Methil Heritage Centre
Methil Heritage Centre is a small local history museum and exhibition venue, situated in the coastal town of Methil in Central Fife. It was originally called The Lower Methil Heritage Centre and was created by members of The Lower Methil Community Association.The idea for a Museum was first looked at by the Community Association in August 1990. Kirkcaldy Museum was approached for advice and their suggestion was a Heritage Centre which could only be sustainable for six months. Premises and funding were the main concerns.
A local architect, who owned the 1936 Post Office building, offered it for rent for a six month period, and this was gratefully accepted. Funding was then secured in small bundles by tapping into various agencies e.g. Levenmouth Local Action, Community Business Fife, Local Council and anyone prepared to give money. The Post Office Building had been empty for a considerable time and needed some cosmetic work done. Friends and families of the Community Association members were recruited and within a few weeks had it ready for occupation. Kirkcaldy Museum kindly loaned artefacts, glass display cases and even their assistant curator to give advice and help set up the displays. Local people loaned or donated items of interest to Lower Methil including many old photographs, and a professional photographer gave his services without charge to copy pictures for display. The Lower Methil Heritage Centre opened on Good Friday 29th March 1991.
A small but dedicated band of volunteers offered their time, and without them this project would not have been possible. Some ladies attended on the same afternoon each week without fail for six months. Others did work on the exhibitions and gave talks on Methil. Everyone involved enjoyed meeting the people who were interested in the history of Lower Methil.The money to fund the Centre initially came through an EU initiated scheme known as the Urban Programme. This scheme essentially offered financial help to areas or communities that were economically depressed and suffering from many of the social problems associated with this.
In 1991,Lower Methil was identified as just such an area and money was provided to help revive the local economy and improve the physical and social environment in which people were living. This money was managed by a genuinely representative group of local people with the support of Fife Council. One of the ideas initiated by the group was to interpret the social and cultural heritage of the area for local people and visitors. So, with the support of Kirkcaldy Museum, a temporary Heritage Centre was set up in the town's old post office building. This project proved to be extremely successful and very popular with local people.This small local museum ran for six months, staffed by dedicated volunteers and was mainly about Lower Methil.

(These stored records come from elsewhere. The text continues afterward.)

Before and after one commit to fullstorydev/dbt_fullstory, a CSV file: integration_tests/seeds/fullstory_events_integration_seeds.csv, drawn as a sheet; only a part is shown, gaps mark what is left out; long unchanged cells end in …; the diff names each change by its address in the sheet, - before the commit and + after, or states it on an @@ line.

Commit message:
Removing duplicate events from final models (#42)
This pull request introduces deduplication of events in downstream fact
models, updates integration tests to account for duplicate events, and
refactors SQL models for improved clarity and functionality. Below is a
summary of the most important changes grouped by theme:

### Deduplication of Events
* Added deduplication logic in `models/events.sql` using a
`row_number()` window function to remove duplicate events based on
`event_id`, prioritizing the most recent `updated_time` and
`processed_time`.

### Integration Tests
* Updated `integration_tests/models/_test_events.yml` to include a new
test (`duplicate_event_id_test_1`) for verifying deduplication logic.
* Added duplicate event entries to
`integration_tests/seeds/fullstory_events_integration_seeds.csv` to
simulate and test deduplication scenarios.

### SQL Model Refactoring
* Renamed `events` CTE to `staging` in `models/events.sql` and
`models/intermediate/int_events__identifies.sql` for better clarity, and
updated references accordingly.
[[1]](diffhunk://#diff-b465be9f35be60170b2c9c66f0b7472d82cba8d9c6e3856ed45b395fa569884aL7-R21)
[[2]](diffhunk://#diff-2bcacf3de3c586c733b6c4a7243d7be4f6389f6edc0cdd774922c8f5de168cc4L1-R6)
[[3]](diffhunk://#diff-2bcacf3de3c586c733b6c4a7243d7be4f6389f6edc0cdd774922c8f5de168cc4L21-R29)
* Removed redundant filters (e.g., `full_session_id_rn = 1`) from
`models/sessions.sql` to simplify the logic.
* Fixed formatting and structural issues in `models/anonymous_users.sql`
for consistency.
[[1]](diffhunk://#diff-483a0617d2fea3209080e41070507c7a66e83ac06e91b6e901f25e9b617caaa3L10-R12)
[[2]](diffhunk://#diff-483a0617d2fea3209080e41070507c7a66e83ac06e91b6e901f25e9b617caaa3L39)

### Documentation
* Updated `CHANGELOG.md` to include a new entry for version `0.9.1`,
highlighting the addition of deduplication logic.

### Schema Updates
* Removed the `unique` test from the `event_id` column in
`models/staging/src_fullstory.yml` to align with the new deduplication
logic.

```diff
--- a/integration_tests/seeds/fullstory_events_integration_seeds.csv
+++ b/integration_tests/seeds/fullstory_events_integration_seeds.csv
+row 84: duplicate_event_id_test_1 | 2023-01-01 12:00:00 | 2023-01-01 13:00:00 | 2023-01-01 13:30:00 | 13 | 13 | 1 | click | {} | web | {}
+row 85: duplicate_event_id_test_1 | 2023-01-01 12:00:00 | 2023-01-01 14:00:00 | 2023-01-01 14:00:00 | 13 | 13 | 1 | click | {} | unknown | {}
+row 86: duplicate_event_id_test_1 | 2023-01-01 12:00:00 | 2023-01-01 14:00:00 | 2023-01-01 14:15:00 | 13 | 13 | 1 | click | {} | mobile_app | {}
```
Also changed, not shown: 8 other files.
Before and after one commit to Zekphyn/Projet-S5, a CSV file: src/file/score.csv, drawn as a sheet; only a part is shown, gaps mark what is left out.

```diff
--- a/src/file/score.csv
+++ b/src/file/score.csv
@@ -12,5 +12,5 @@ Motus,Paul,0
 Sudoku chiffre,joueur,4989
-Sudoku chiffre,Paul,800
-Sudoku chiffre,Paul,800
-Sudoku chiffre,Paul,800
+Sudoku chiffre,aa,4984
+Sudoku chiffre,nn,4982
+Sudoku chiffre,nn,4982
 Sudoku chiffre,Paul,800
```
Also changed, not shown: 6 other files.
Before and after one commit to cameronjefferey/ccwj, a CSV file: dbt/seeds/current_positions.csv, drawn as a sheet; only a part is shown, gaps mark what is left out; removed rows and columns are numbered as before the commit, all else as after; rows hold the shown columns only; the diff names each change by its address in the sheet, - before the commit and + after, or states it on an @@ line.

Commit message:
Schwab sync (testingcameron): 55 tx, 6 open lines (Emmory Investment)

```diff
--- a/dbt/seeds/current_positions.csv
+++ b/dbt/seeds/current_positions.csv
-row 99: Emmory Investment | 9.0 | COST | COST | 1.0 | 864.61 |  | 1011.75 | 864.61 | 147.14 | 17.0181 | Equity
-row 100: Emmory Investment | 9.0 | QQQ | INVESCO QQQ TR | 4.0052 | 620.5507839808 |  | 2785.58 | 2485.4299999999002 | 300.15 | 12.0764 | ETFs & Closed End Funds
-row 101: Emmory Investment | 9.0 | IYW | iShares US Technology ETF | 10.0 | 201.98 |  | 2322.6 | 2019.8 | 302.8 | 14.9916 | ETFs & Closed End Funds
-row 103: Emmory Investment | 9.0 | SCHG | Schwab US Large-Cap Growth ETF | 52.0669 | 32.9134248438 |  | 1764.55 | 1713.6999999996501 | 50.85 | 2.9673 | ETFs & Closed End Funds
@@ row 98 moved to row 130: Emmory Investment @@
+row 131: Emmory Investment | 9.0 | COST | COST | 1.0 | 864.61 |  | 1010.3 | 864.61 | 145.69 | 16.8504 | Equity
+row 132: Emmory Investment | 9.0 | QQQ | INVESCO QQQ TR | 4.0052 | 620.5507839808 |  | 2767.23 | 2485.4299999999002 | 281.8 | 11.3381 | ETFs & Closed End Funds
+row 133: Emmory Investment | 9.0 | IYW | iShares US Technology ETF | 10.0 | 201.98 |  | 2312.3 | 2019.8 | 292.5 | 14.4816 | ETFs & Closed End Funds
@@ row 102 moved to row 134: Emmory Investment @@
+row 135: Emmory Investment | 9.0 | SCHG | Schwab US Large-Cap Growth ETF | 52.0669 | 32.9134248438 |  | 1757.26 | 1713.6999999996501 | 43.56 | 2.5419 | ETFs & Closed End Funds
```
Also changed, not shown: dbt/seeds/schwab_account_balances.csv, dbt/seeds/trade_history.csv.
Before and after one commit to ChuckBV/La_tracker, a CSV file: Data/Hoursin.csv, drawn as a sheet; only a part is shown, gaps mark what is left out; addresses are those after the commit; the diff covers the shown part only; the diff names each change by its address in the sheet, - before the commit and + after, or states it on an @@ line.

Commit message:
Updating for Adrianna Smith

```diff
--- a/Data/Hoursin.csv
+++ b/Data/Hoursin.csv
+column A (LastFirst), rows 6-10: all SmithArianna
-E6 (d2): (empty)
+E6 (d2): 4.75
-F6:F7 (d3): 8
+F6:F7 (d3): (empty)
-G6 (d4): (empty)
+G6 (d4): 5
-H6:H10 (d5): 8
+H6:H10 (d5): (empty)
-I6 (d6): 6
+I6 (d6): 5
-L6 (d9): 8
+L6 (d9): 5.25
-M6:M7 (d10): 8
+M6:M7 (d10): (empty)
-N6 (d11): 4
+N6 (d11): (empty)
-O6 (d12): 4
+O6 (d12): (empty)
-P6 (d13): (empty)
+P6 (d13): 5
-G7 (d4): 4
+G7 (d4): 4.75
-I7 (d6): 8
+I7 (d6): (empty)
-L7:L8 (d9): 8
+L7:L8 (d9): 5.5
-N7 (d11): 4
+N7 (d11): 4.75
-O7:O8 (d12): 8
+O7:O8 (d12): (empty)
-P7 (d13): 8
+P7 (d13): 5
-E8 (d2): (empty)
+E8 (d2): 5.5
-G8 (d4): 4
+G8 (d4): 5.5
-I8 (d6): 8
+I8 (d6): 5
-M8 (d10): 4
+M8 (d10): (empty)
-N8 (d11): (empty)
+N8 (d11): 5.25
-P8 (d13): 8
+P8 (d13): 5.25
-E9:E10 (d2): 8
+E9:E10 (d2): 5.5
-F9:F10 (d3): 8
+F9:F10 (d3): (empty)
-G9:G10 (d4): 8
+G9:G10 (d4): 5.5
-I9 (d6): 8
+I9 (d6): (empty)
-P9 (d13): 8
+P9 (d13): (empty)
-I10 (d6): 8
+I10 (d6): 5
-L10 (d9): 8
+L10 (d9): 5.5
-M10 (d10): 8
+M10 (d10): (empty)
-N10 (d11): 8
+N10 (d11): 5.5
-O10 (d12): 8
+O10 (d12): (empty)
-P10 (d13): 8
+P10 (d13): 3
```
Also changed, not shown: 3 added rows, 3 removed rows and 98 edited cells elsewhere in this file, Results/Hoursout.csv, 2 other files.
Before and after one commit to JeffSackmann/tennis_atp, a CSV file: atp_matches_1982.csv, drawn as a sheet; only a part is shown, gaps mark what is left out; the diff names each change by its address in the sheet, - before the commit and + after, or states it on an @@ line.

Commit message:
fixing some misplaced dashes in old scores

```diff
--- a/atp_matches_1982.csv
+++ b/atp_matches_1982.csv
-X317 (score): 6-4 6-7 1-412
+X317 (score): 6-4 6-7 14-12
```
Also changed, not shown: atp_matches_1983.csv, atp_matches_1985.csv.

As a result of this success; it was decided to establish a permanent Centre with professional staff. The money was administered by a Trust made up of ordinary local people. Unfortunately, in 1996/97, the Urban Programme was shut down and with it went the principal funding source for the Centre. It was at this point that Fife Council felt that it was a facility worth keeping and took over complete financial and managerial control.
In 1998 the responsibility for funding MHC was taken up by Fife Council and, since that time, the Centre has operated as a full part of Fife Museums Service with its head quarters at Kirkcaldy Museum and Art Gallery. However, from its opening in late 1994 until Fife Council took over, the Centre functioned as an independent museum, supported by but not part of the local authority.
The site of the Methil Heritage Centre in 1900
(Looking from harbour Wynd towards the High Street)
Methil Heritage Centre has earned a reputation for tackling many of the problems associated with social exclusion. The focus for the Centre has always been to provide a service which is genuinely accessible to as wide a range of people as possible, and to include service users in many aspects of the Centre's work. One of the Centre's principal drives has been to encourage the use of the facility by young people in both educational and recreational settings.
As well as interpreting the social and cultural history of the area, an important part of the Centre's work has been to bring examples of cultural experience and creative work from throughout the country to Methil, and make them directly and easily accessible to people throughout the area.
Formerly the Methil Post office (Built 1936)
The focus on accessibility, coupled with the high professional standards required of any Fife Council museum has also attracted visitors from far and wide. MHC is an important part of the tourist infrastructure in Central Fife and has been awarded 'Commended' status through the STB visitor attraction scheme. Since joining with Fife Council the Centre's role within Fife Museums Service has been developed to include service provision to a larger geographical area, and an increased commitment to developing its arts remit.
The Centre has a small staff of one full time curator and a Heritage Centre assistant. There is also a lively group of volunteers who contribute to many areas of the Centre's work. Annually the Centre receives around 5 - 7000 people through the door.